Splitting fence rails out of logs requires some of the same skills as chopping firewood. If you can chop wood, you can make fence rails - you just need to develop a little finesse. The idea is to use metal wedges to split the log first in half, then into quarters or smaller (if the log was big enough to begin with).
Installing A Split Rail Fence in 6 Steps. 1. Mark the place where you plan to build a fence with stakes and string. Make sure the fence will not stray over your property line and onto your neighbors’ or public property. You may need to hire a surveyor to find and mark your property line. 2. Calculate the number of rails and posts you will need.
Digging the Post Holes of a Split Rail Fence. The most difficult part of building any fence, is digging the holes for the fence posts. Renting a Boxer 320 series mini-skid will make that task much less difficult than digging the post holes by hand with a post-hole digger.
With no fence, my expansive front lawn was edging its way onto the street, making itself irresistible to wayward dogs and parking cars. The solution was to install a modest fence that would help contain my home while also giving it curb appeal.
This is a how to video for all our volunteers who are helping us build the split rail fence at the archery range. Thank you for helping us out with this community project.

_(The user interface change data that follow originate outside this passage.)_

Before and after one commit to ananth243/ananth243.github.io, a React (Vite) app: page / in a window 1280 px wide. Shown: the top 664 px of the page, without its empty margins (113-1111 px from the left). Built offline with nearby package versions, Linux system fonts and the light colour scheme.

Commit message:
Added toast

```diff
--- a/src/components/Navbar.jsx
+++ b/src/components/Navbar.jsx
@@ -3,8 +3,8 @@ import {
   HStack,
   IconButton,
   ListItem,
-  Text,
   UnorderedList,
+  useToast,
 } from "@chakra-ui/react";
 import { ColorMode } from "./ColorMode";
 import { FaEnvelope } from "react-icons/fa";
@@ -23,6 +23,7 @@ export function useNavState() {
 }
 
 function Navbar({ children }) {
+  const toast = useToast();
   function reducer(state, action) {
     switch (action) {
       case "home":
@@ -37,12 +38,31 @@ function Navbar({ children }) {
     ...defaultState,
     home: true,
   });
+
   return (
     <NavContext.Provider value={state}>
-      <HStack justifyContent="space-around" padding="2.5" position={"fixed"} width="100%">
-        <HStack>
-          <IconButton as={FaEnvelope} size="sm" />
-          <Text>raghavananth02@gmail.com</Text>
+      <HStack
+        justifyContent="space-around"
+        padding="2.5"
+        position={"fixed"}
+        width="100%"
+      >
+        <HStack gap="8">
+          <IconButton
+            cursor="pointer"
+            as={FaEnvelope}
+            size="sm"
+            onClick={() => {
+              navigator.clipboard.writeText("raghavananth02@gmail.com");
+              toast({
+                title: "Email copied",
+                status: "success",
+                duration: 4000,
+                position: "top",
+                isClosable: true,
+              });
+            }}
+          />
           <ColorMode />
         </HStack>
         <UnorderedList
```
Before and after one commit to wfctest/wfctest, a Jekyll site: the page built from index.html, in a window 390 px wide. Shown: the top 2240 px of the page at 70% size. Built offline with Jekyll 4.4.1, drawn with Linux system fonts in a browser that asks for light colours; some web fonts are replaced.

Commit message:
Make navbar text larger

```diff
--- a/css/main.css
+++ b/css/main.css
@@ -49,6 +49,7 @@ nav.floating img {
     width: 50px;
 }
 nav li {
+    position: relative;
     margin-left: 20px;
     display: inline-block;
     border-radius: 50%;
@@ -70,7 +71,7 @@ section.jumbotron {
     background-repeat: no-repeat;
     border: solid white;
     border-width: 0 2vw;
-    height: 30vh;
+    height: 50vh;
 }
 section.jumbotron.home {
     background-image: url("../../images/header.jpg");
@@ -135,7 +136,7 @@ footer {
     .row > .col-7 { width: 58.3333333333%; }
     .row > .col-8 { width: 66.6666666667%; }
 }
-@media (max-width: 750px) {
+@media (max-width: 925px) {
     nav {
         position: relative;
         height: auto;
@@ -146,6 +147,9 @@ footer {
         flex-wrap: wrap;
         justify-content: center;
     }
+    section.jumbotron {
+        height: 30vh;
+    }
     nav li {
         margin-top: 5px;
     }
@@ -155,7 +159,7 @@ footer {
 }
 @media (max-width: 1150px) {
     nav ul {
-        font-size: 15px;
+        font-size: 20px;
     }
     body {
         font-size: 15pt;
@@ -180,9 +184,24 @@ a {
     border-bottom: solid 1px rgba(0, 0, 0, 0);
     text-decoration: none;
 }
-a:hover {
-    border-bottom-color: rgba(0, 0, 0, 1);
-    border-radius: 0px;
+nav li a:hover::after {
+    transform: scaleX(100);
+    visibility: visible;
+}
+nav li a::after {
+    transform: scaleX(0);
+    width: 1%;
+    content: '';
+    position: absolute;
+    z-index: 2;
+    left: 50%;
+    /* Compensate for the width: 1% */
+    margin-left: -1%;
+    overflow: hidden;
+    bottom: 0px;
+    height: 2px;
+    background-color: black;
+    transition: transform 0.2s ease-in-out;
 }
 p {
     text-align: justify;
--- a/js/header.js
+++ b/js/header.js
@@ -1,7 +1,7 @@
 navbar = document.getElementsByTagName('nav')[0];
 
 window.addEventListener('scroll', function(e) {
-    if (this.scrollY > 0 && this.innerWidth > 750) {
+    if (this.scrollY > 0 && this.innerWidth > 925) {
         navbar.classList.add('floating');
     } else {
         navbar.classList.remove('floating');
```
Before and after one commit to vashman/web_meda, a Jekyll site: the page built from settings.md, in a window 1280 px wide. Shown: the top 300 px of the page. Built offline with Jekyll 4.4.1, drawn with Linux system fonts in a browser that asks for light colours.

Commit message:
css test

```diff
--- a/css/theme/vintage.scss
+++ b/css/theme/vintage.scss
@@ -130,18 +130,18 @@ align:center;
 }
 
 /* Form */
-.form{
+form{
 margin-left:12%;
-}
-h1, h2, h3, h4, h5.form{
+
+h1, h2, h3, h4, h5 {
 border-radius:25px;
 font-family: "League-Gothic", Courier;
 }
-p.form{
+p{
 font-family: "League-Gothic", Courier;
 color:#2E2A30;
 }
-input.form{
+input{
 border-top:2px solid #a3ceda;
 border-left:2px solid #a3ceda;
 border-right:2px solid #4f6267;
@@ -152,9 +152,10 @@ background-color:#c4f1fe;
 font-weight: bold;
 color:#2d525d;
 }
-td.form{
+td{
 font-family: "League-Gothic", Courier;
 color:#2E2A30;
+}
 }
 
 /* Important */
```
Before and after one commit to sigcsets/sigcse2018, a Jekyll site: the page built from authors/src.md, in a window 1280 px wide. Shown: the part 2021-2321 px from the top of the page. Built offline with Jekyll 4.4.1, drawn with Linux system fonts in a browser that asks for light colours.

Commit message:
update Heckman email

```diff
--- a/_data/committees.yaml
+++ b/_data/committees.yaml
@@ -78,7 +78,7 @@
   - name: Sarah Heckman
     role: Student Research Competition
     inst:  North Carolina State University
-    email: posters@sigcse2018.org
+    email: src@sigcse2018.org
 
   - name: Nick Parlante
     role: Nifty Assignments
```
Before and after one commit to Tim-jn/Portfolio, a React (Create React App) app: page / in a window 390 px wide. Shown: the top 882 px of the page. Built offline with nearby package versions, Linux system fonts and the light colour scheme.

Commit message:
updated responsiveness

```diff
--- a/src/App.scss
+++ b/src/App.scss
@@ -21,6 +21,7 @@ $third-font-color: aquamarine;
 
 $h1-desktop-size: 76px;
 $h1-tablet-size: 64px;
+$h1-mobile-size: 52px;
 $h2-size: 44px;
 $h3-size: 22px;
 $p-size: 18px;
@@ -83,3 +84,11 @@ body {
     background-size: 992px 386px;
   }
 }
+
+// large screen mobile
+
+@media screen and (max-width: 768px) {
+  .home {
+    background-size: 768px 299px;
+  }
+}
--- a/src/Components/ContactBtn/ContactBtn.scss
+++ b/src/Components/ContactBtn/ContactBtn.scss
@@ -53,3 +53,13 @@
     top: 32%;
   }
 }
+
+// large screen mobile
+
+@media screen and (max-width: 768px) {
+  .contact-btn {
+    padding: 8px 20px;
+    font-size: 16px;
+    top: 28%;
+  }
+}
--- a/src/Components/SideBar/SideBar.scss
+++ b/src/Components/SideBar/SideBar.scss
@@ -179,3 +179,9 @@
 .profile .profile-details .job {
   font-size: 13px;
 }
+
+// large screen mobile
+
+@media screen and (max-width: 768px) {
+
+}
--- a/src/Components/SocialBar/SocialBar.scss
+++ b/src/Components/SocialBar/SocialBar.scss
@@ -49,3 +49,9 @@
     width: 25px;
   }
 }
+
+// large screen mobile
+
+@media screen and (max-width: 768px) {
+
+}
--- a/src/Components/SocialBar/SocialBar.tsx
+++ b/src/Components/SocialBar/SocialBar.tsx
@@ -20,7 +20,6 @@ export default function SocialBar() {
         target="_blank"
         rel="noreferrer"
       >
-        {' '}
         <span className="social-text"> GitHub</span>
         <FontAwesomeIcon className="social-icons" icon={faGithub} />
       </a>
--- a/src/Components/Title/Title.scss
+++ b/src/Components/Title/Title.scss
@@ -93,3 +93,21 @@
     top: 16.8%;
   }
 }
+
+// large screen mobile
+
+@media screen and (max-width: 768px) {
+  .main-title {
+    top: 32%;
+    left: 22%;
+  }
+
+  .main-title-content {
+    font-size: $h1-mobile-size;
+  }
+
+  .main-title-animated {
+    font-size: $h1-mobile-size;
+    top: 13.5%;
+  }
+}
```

Set square posts into the ground, trim them to height and install the rails. Before setting round posts into the ground, cut notches for the rails. Set and plumb mortised posts as you install the rails. Shown above: (A) top rail, (B) post, (C) bottom rail, (D) cross-rail. Begin building a basic post-and-rail fence by setting the posts in the ground at regular 6 to 8-foot intervals. Trim the posts to height and screw on the rails.
Regardless of any experience you may have had in fence building, you can build a split rail fence. All it will take will be a few of the most basic tools and materials and some information such as you'll find below. ... For corner posts, make 4 holes partially through the post, 2 on each side of the post where a rail will fit. Make holes on the ...
Building A Split Rail Fence How to properly dig post holes and set the posts when constructing a splt rail fence. Attaching rails to the posts so they interlock inside the pre-drilled slots in the posts.
How to Build a DIY Split Rail Fence Posted on October 12, 2015. ... Today’s suburban fences are typically created with a different design, involving rails that fit through the holes on posts. Split rail fences commonly have between two and four rails. Also, unlike in colonial times, it is no longer necessary to chop down trees and split the ...
The split rail, or post and rail, fence is essentially a rustic version of a post and board fence style and is similarly a good choice for a decorative accent, for delineating areas, or for marking boundaries without creating a solid visual barrier.
Posts are made to accept either two or three rails. Two-rail fence posts are approximately 6 feet long, and three-hole posts are approximately 7 feet long. Posts are predrilled for use as end, corner or line. End posts are drilled halfway and are used as starting and stopping points.